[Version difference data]

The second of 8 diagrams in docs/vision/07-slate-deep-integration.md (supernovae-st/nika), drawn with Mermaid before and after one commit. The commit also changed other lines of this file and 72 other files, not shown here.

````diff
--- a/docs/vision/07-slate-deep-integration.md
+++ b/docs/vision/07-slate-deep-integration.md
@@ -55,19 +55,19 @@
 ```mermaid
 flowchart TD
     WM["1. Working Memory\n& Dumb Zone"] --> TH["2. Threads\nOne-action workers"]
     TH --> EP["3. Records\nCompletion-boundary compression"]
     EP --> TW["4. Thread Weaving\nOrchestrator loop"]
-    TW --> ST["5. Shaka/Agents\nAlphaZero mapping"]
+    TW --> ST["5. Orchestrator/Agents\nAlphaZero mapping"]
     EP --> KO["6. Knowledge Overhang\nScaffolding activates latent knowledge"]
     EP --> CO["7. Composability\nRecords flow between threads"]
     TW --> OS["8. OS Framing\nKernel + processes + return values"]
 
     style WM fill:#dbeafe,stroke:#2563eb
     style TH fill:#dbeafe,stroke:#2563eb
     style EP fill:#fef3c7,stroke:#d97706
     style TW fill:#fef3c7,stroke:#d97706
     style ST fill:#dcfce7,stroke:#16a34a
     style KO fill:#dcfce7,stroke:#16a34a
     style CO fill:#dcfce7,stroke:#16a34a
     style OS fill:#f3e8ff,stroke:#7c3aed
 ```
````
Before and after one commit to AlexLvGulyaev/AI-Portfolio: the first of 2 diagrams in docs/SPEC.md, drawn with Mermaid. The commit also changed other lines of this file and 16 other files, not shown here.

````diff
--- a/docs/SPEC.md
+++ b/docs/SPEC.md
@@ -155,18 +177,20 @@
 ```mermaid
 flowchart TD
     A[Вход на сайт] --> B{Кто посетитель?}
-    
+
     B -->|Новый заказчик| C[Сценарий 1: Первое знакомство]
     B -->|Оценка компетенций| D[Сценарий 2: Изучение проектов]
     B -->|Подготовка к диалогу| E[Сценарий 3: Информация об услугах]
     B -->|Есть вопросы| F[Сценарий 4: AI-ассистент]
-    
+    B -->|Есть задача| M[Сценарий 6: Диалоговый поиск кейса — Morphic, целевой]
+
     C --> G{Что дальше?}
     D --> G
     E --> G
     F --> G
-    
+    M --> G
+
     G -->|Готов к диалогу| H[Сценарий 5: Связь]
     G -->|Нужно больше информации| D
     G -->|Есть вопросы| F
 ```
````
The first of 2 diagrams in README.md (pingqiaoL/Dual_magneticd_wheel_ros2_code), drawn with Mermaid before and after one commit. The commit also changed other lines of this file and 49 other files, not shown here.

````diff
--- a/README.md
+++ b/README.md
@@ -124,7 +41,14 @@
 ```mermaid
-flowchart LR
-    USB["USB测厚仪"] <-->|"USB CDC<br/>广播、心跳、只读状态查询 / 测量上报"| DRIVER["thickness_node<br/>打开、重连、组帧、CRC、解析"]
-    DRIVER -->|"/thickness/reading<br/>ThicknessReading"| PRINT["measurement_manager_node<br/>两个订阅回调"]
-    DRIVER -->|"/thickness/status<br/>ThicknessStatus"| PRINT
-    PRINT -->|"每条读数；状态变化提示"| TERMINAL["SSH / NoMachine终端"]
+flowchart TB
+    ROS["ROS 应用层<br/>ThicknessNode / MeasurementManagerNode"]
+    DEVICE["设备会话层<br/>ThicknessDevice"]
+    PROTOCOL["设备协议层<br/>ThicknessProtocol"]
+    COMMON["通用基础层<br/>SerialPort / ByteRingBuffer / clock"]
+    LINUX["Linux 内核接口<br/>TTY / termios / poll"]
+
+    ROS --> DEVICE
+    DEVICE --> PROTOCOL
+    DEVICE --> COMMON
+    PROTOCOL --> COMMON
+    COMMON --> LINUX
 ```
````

-- YOUR OBJECTIVE --
Report every line in the data that holds "COMMON", copying each one.

-- WRITTEN REPLY --
+    COMMON["通用基础层<br/>SerialPort / ByteRingBuffer / clock"]
+    DEVICE --> COMMON
+    PROTOCOL --> COMMON
+    COMMON --> LINUX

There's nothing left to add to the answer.